This is part one, out of 5, focusing on the built-in Developer Tools in Firefox, their features and where we are now with them. The intention is to show you all the possibilities available, the progress and what we are aiming for.

Firefox 4 saw the launch of the Web Console, the first of the new developer tools built into Firefox. Since then we’ve been adding more capabilities to the developer tools, which now perform a wide range of functions and can be used to debug and analyze web applications on desktop Firefox, Firefox OS, and Firefox for Android.

cola1

This is the first in a series of posts in which we’ll look at where the developer tools have got to since Firefox 4. We’ll present each tool in a short screencast, then wrap things up with a couple of screencasts illustrating specific workflow patterns that should help you get the most of the developer tools. These will include scenarios such as mobile development, and altering and debugging CSS based applications, etc.

In this first post we present the latest Web Console and JavaScript Debugger.

Web Console

The Web Console is primarily used to display information associated with the currently loaded web page. This includes HTML, CSS, JavaScript, and Security warnings and errors. In addition network requests are displayed and the console indicates whether they succeeded or failed. When warnings and errors are detected the Web Console also offers a link to the line of code which caused the problem. Often the Web Console is the first stop in debugging a Web Application that is not performing correctly.

webconsole

The Web Console also lets you execute JavaScript within the context of the page. This means you can inspect objects defined by the page, execute functions within the scope of the page, and access specific elements using CSS selectors. The following screencast presents an overview of the Web Console’s features.

Take a look at the MDN Web Console documentation for more information.

JavaScript Debugger

The JavaScript Debugger is used for debugging and refining JavaScript that your Web Application is currently using. The Debugger can be used to debug code running in Firefox OS and Firefox for Android, as well as Firefox Desktop. It’s a full-featured debugger providing watch expressions, scoped variables, breakpoints, conditional expressions, step-through, step-over and run to end functionality. In addition you can change the values of variables at run time while the debugger has paused your application.

debugger

The following screencast illustrates some of the features of the JavaScript Debugger.

For more information on the JavaScript Debugger, see the MDN Debugger documentation.

Learn More

These screencasts give a quick introduction to the main features of these tools. For the full details on all of the developer tools, check out the full MDN Tools documentation.

Coming Up

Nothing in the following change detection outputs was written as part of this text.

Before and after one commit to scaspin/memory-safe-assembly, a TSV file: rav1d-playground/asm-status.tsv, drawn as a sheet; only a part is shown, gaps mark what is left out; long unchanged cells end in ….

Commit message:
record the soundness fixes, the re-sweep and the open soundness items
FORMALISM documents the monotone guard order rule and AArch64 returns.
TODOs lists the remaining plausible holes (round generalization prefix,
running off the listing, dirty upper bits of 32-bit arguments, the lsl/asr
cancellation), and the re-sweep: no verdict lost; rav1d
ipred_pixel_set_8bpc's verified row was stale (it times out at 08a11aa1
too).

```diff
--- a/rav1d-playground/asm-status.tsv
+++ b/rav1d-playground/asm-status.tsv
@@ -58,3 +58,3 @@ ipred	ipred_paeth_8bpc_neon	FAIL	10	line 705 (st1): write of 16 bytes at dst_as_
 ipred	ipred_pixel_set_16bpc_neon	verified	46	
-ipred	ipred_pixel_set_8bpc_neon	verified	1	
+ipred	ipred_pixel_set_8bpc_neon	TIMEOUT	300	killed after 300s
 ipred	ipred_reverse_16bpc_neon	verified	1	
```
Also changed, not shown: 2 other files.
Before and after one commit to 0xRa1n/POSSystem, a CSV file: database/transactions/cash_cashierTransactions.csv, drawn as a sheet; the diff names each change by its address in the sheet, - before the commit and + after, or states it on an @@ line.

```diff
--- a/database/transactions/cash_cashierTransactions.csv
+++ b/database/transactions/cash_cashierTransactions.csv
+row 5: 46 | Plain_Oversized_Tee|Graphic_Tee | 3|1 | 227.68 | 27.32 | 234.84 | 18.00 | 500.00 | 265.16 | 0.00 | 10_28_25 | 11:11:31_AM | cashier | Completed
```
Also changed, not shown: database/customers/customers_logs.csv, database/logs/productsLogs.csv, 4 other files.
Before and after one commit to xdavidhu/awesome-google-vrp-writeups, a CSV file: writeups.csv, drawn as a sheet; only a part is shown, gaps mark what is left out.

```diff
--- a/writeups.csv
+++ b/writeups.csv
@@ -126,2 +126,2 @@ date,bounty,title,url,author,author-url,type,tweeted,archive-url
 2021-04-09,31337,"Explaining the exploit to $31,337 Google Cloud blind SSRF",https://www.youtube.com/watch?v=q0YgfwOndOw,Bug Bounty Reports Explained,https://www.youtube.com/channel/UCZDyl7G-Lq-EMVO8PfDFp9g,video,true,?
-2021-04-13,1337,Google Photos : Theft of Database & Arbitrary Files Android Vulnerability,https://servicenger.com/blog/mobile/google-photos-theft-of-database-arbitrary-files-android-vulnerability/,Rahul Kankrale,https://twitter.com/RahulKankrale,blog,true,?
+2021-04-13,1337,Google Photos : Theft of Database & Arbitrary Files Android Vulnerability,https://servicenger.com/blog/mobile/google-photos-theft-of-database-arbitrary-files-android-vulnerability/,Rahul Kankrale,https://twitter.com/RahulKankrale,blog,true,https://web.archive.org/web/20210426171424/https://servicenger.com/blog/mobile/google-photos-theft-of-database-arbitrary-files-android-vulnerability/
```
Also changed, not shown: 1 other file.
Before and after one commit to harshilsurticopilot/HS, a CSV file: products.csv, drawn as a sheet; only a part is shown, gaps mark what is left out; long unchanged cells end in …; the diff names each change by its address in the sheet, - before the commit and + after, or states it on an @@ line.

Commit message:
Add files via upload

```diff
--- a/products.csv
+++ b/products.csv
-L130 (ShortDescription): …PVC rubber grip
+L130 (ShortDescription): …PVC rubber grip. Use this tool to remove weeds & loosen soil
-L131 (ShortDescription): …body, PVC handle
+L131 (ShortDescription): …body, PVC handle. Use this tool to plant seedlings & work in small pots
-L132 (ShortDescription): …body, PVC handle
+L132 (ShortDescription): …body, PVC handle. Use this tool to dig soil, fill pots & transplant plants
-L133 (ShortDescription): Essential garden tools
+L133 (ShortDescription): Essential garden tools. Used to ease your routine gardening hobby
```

In the next post in this series we will be delving into the Style Editor and the Scratchpad. Please give us your feedback on what features you would like to see explained in more detail within the comments.

View full post on Mozilla Hacks – the Web developer blog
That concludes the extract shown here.